• Mining data for TCA is maturing, meaning it can provide more granular insights on various venues such as periodic auction pools, systematic internalisers, and block trades. But the next phase moving forward is making it useful for traders.
OMS and EMS
• The notion of an OEMS has been debated in the industry for years, with attempts to merge various systems into a single platform. The constant need to switch between systems and a lack of interoperability between OMS and EMS is driving consolidation among providers, but providers note that both systems are different and provide different functionality.
• The need for an EMS is specific to each asset manager, it’s not a one size fits all type of process. Value add such as transaction cost analysis when seeking to implement an EMS is a key focus for the buy-side, but it comes down to selecting the product that will fill the biggest gaps in each firms processes.
• When deciding whether to outsource, the decision to move forward with a partnership is only valid at that point in time due to the dynamics of the industry and the continuously evolving nature of the landscape. There is a reputation risk when outsourcing as firms put certain functions and processes beyond their control. On the other hand, outsourcing with an independent third-party provider can also provide strategic vetting for processes such as TCA or benchmarks.
• In terms of regulatory compliance, regulators tend not to get upset if a mistake has been made but more so if you are not applying the appropriate level of rigour and time to ensuring regulatory compliance. There are lots of outsourced providers who are entirely focused on fulfilling regulatory requirements to the point that they are considered to be best in practice. On the other hand, working with an outsourced provider that does not focus on regulatory compliance is a big risk.
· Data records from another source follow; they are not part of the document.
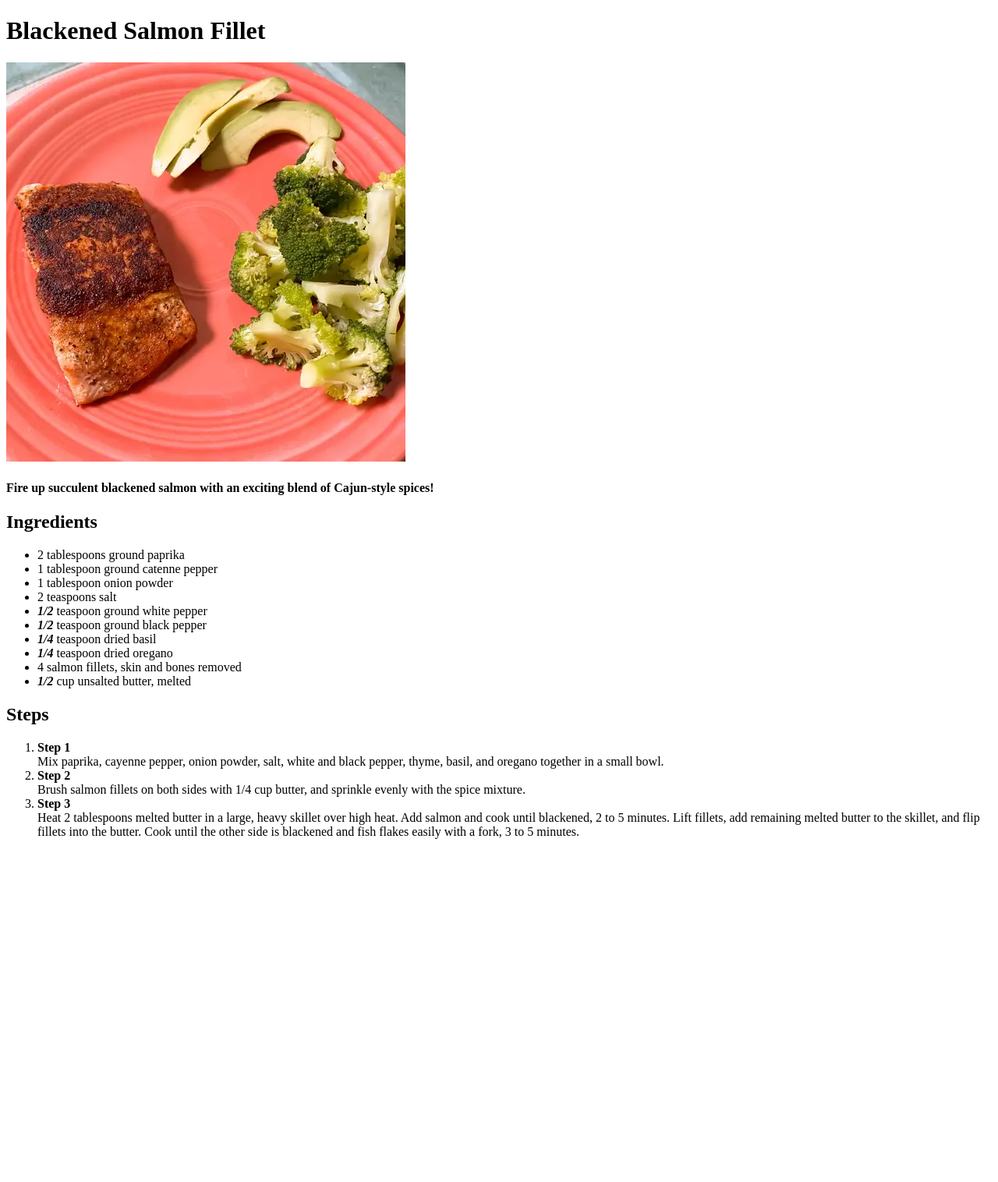
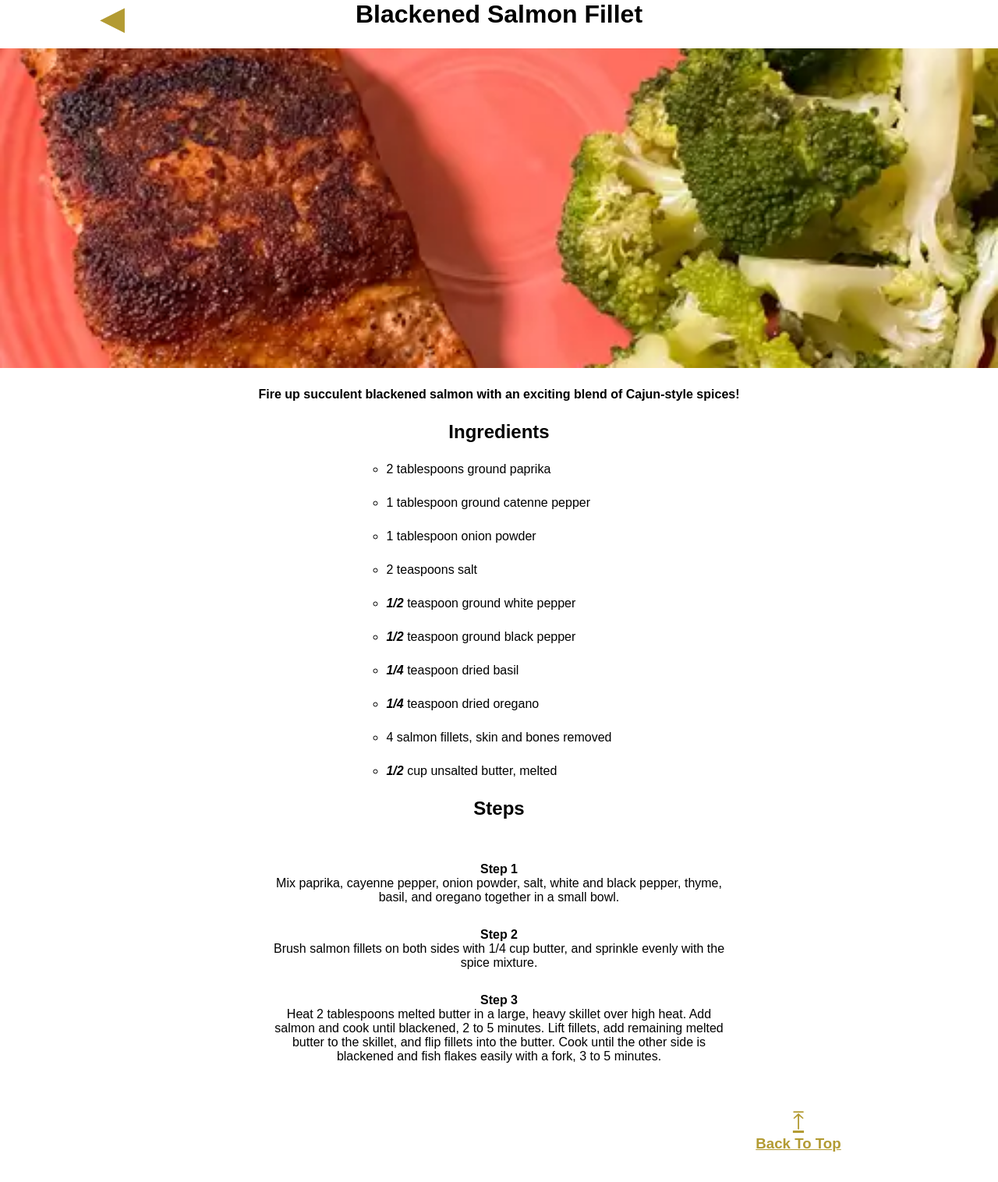
Before and after one commit to jamesrkaliszuk/odin-recipes, a plain HTML site: page recipes/salmon.html in a window 1280 px wide. Shown: the whole page at 78% size. Before the commit the page ends 1092 px from the top, so only its background shows below. Drawn offline with Linux system fonts and the light colour scheme; a web font is replaced by a local one.

Commit message:
Added a stylesheet as well as styled all of my pages. Added back to top and back to home button on the recipe pages.

```diff
--- a/recipes/salmon.html
+++ b/recipes/salmon.html
@@ -5,14 +5,20 @@
     <meta http-equiv="X-UA-Compatible" content="IE=edge" />
     <meta name="viewport" content="width=device-width, initial-scale=1.0" />
     <title>Odin Recipes: Blackened Salmon Fillet</title>
+    <link href="../styles/style.css" rel="stylesheet" />
   </head>
   <body>
+    <div class="recipe-wrapper">
       <h1>Blackened Salmon Fillet</h1>
 
+      <a class="back-to-home" href="../index.html">&blacktriangleleft;</a>
+
+      <div class="recipe-img">
         <img
           src="../assets/salmon.jpg"
           alt="a picture of the blackened salmon fillet"
         />
+      </div>
 
       <h4>
         Fire up succulent blackened salmon with an exciting blend of Cajun-style
@@ -21,6 +27,7 @@
 
       <h2>Ingredients</h2>
 
+      <div class="recipe-ingredients">
         <ul>
           <li>2 tablespoons ground paprika</li>
           <li>1 tablespoon ground catenne pepper</li>
@@ -43,26 +50,36 @@
             <strong><em>1/2</em></strong> cup unsalted butter, melted
           </li>
         </ul>
+      </div>
 
       <h2>Steps</h2>
 
+      <div class="recipe-steps">
         <ol>
           <li>
-        <strong>Step 1</strong> <br />Mix paprika, cayenne pepper, onion powder,
-        salt, white and black pepper, thyme, basil, and oregano together in a
-        small bowl.
+            <strong>Step 1</strong> <br />Mix paprika, cayenne pepper, onion
+            powder, salt, white and black pepper, thyme, basil, and oregano
+            together in a small bowl.
           </li>
           <li>
-        <strong>Step 2</strong> <br />Brush salmon fillets on both sides with
-        1/4 cup butter, and sprinkle evenly with the spice mixture.
+            <strong>Step 2</strong> <br />Brush salmon fillets on both sides
+            with 1/4 cup butter, and sprinkle evenly with the spice mixture.
           </li>
           <li>
             <strong>Step 3</strong> <br />Heat 2 tablespoons melted butter in a
             large, heavy skillet over high heat. Add salmon and cook until
-        blackened, 2 to 5 minutes. Lift fillets, add remaining melted butter to
-        the skillet, and flip fillets into the butter. Cook until the other side
-        is blackened and fish flakes easily with a fork, 3 to 5 minutes.
+            blackened, 2 to 5 minutes. Lift fillets, add remaining melted butter
+            to the skillet, and flip fillets into the butter. Cook until the
+            other side is blackened and fish flakes easily with a fork, 3 to 5
+            minutes.
           </li>
         </ol>
+      </div>
+
+      <div class="back-to-top">
+        <span class="up-arr"> <a href="#">&UpArrowBar;</a> </span>
+        <h3><a href="#">Back To Top</a></h3>
+      </div>
+    </div>
   </body>
 </html>
--- /dev/null
+++ b/styles/style.css
@@ -0,0 +1,147 @@
+
+@import url('https://fonts.googleapis.com/css2?family=Phudu:wght@300&family=Shantell+Sans&display=swap');
+
+:root {
+    --primary-color: #b39b33;
+    --secondary-color: #05668D;
+    --accent-color: #02C39A;
+
+    --primary-font: Shantell Sans, sans-serif;
+    --secondary-font: Phudu, sans-serif;
+
+    --transition-sine: all 200ms cubic-bezier(0.445, 0.050, 0.550, 0.950);
+}
+
+* {
+    padding: 0;
+    margin: 0;
+    box-sizing: border-box;
+    scroll-behavior: smooth;
+}
+
+h1,h2,h3,h4,h5,h6 {
+    font-family: var(--primary-font);
+}
+
+.wrapper {
+    width: 100%;
+    height: 100vh;
+    display: flex;
+    flex-direction: column;
+    align-items: center;
+    justify-content: center;
+    background: var(--secondary-color);
+}
+
+.wrapper h1 {
+    color: var(--accent-color);
+    text-transform: uppercase;
+    text-decoration: underline;
+    font-size: 3rem;
+}
+
+.nav-menu {
+    font-family: var(--secondary-font);
+    margin-top: 25px;
+}
+
+.nav-menu ul {
+    display: flex;
+    flex-direction: column;
+    gap: 25px;
+}
+
+.nav-menu li {
+    list-style-type: none;
+    text-align: center;
+}
+
+.nav-menu a {
+    color: var(--primary-color);
+    text-decoration: none;
+    font-size: 1.2rem;
+    transition: var(--transition-sine);
+    display: block;
+    height: 30px;
+}
+
+.nav-menu a:hover {
+    color: var(--accent-color);
+    font-size: 1.3rem;
+}
+
+a:visited {
+    color: var(--primary-color);
+}
+
+.recipe-wrapper {
+    width: 100%;
+    display: flex;
+    flex-direction: column;
+    align-items: center;
+    gap: 25px;
+}
+
+.recipe-img {
+    width: 100%;
+    height: 410px;
+    display: flex;
+
+}
+
+.recipe-img img{
+    width: 100%;
+    object-fit: cover;
+}
+
+.recipe-ingredients ul{
+    display: flex;
+    flex-direction: column;
+    align-items: flex-start;
+    gap: 25px;
+}
+
+.recipe-ingredients li{
+    list-style-type: circle;
+    font-family: var(--secondary-font);
+}
+
+.recipe-steps ul {
+    display: flex;
+    flex-direction: column;
+    align-items: center;
+}
+
+.recipe-steps li{
+    width: 600px;
+    margin: 30px;
+    font-family: var(--secondary-font);
+    text-align: center;
+    list-style-type: none;
+}
+
+.back-to-top {
+    display: flex;
+    flex-direction: column;
+    align-items: center;
+    position: relative;
+    left: 30vw;
+    margin-bottom: 50px;
+}
+
+.back-to-top .up-arr {
+    font-size: 2rem;
+}
+
+.back-to-top a {
+    color: var(--primary-color);
+}
+
+.back-to-home {
+    color: var(--primary-color);
+    text-decoration: none;
+    font-size: 4rem;
+    position: absolute;
+    left: 10vw;
+    top: -2vh;
+}
```
Also changed, not shown: index.html (+11 -5 lines), recipes/chicken.html (+26 -11 lines). Lines whose indentation alone changed are shown as unchanged.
• Dealing with the legacy aspect is a challenge when processes have been done a certain way for a long time. Implementing new technologies requires a political shift within the business in order to get that type of project on track. It is easier for firms starting with a blank slate, but for institutions with an existing process or system it can be difficult.
OXFORD STYLE DEBATE: Outsourcing your execution services is the most time and cost effective way to ensure best execution and compliance in today’s trading landscape- For and Against
• Some asset managers have turned to outsourcing for cost and risk reduction following new regulations, access to markets, leverage of technology and platforms. But outsourcing decisions depend largely on size and situation.
• One speaker described outsourcing as an ‘emotional topic’, saying if you remove the emotion you can look at how you can measure the value chain. People comfortable with outsourcing, back, middle office, custody.
• Relationship and communication between fund managers, internal teams and outsourcing provider crucial.
• Invesco trading head says for the sort of business they are, outsourcing equities trading not something that is on their radar. “I don’t think anybody can do it better than we could,” said David Miller, head trader, EMEA equities, Invesco.